I don’t quite know how happy the year will be, really. But with the arrival of December and January we find ourselves in another film industry award season, and the parade of prestige pictures in theaters.
And so, on a Sunday afternoon, I sat in a packed screening of Hidden Figures.
Starring Taraji P. Henson, Octavia Spencer and Janelle Monae, the film tells the true story of Katherine Johnson, Dorothy Vaughan and Mary Jackson, pivotal women in NASA’s early history, and is based on the book of the same title by Margot Lee Shetterly. These women’s work as “human computers” enabled John Glenn’s historic spaceflight, among other achievements throughout their careers at the space agency.
In other words, this movie was packed with blerd bona fides and #BlackGirlMagic.
The film’s title rings with double meaning, of course. Johnson, and the all-black group of women who worked as human computers, were essentially erased from major histories of NASA. These hidden figures’ roles in history came up against racism and sexism. They’re never mentioned in The Right Stuff.
A story with black women at its center, Hidden Figures weaves in how these women handle the double yoke of racism and sexism.
The movie doesn’t quite escape some of the white hero stuff you’re used to in movies invoking black progress. The composite character of NASA Langley director Al Harrison (Kevin Costner) desegregates the restrooms by taking a sledgehammer to the Colored Women’s Restroom sign and taciturnly says, “Here at NASA we all pee the same color.”
But, seen another way, the aloof and single-minded Harrison also was enacting whatever means to deliver his ends. The mile-long roundtrip for Johnson made her bathroom breaks too long, when she should be working to send a man into space and return him to Earth alive. He didn’t care to pay attention, whether insulated by his own white privilege or mathematical single-mindedness.

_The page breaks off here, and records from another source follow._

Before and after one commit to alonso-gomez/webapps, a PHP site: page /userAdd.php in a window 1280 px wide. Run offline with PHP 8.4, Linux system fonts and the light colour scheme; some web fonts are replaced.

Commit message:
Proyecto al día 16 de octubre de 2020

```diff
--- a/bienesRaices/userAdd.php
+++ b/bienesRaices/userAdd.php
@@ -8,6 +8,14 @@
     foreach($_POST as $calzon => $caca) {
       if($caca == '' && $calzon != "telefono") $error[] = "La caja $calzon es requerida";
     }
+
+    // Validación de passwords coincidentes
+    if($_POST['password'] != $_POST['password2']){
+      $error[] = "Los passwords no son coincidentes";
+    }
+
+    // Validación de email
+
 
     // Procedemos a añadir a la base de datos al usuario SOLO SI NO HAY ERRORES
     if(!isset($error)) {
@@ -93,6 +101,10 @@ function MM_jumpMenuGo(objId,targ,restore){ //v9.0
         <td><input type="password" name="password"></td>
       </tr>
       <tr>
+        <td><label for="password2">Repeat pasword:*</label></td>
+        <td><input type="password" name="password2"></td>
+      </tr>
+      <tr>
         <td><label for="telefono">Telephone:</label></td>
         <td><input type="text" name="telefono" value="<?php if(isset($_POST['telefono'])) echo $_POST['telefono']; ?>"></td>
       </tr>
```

We also get some finger-snapping moments such as Vaughan’s interaction with supervisor/racially biased roadblock Vivian Mitchell (Kirsten Dunst), another composite character. When Mitchell says she’s “got nothing against y’all” after again denying Vaughan (Spencer) a promotion to become NASA’s first black supervisor, Vaughan replies, “I know … that’s what you think.” This interaction, and its focus, is a far cry from a previous civil rights-era film Spencer worked in, The Help.
With all that said, for being such a feel-good Hollywood telling of this important story, and the quality and care with which it was done, my chief impression coming away from this film is one of rage.

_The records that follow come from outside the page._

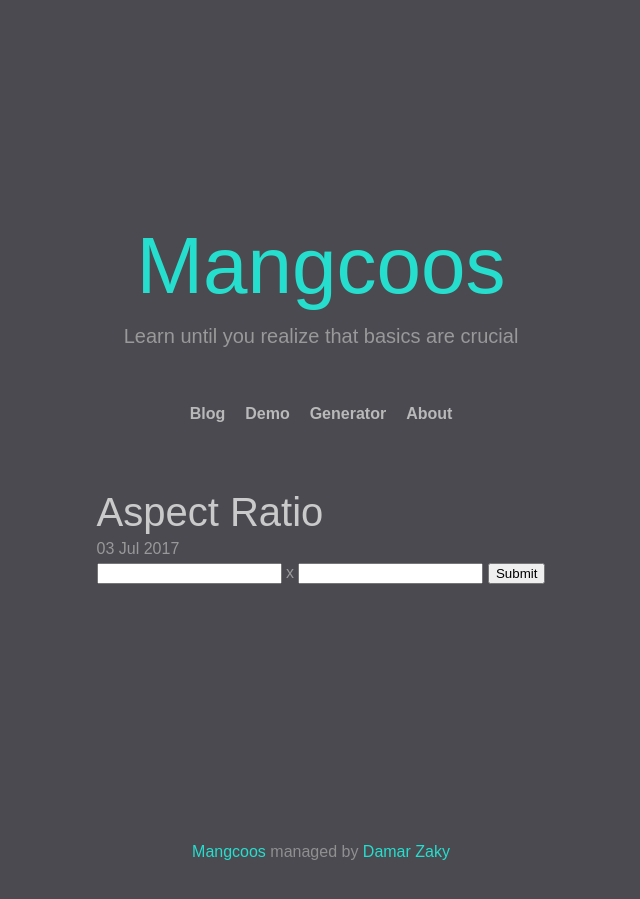
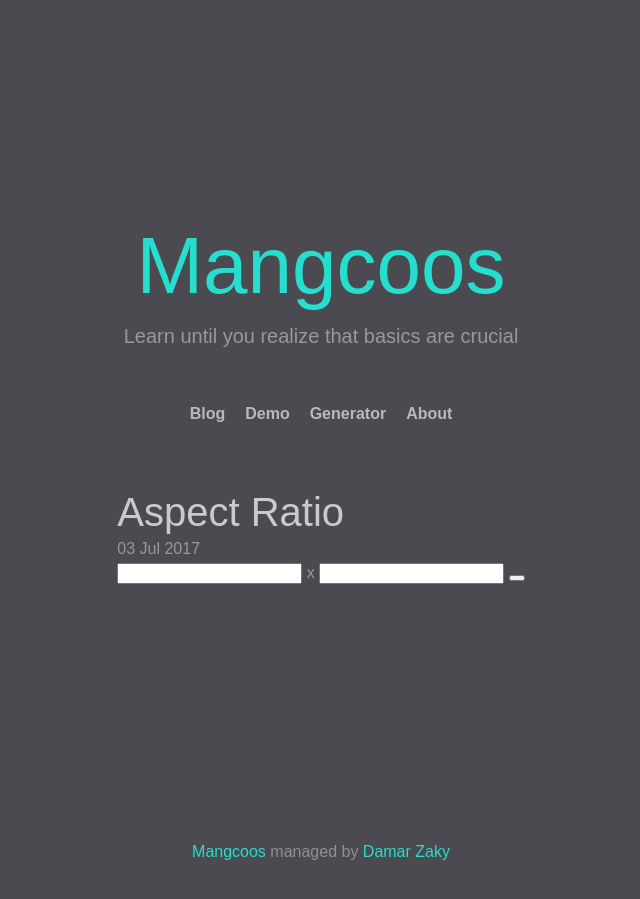
Before and after one commit to damzaky/damzaky.github.io, a Jekyll site: the page built from _posts/generator/2017-07-02-Aspect-Ratio-Generator.html, in a window 1280 px wide. Shown: the whole page, without its empty margins (319-959 px from the left). Built offline with Jekyll 4.4.1, drawn with Linux system fonts in a browser that asks for light colours.

Commit message:
Update 2017-07-02-Aspect-Ratio-Generator.html

```diff
--- a/_posts/generator/2017-07-02-Aspect-Ratio-Generator.html
+++ b/_posts/generator/2017-07-02-Aspect-Ratio-Generator.html
@@ -5,10 +5,10 @@ date: 2017-07-03
 tipe: generator
 ---
 
-<form>
+
 <input type="text" name="wid" id="wid"> x <input type="text" id="hei" name="hei">
- <input type="submit" value="Submit" onClick="sho()">
-</form>
+ <button value="Submit" onClick="sho()">
+
 <div id='result'>
 </div>
 <script type='text/javascript'>
```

Think of all the genius in this world snuffed out by racism and sexism’s designed, on purpose, dispossession and lack of opportunity. Hidden Figures opens in 1920s West Virginia, as an elementary school-age Katherine Johnson must move 120 miles to get her to adequate schooling for her prodigious talent with numbers.
Is there a cure for cancer locked away in the mind of a poor black child in Chicago? There might be.
Think of the repeated times in American history in which black wealth, black success, black towns, black people, were destroyed for the sake of preserving the racial status quo, such as the utter destruction of Greenwood, Oklahoma, in 1921.
Think about how jaw-droppingly amazing – and lucky – the few black folks who “made it” had to be. Think about how much more they had to do, all while still getting not as much for their trouble. I’ve lived those inequities, and I’m 50 years removed from the events of Hidden Figures.
Katherine Johnson, in the film’s big-Hollywood-speech moment, notes that the NASA dress code allows women only a string of pearls to wear, but the black workers aren’t paid enough to afford them. (That’s right: economic issues are identity politics, too.)
With all of this in mind, then, consider how insulting it then must be when those of us who somehow beat the odds are told we should be grateful. As if someone handed this to us and allowed us to have something. Hidden Figures even gives Dunst’s character, Mitchell, that classic line of white paternalism and supremacist thinking.
Hell, Dorothy Vaughan had to steal a book on computer programming from the library because the book wasn’t kept in the colored section. She had to steal a book her taxes paid for that library to own, but kept from her.
So excuse me if I get teary-eyed when John Glenn asks for the re-entry calculations to come only from Katherine Johnson.
Pardon me if I swell with pride when women in colored computers walk en masse to those new IBMs, a parade of relaxed hair and kitten heels, armed with the knowledge from that stolen library book on Fortran coding.
Console me during Glenn’s rocket launch, as I weep for my deceased father, who was in the Air Force and helped set up the Bermuda checkpoint.
And rage with me when Johnson steps into that all-male space of the classified Friendship 7 launch meetings, only to blow everyone away with her expertise – with answers those sexist cretins could have been had.
In just this one scene of Hidden Figures, we see sexism delay historic achievement and transformational social progress.
Kinda rhymes with our times of late, doesn’t it?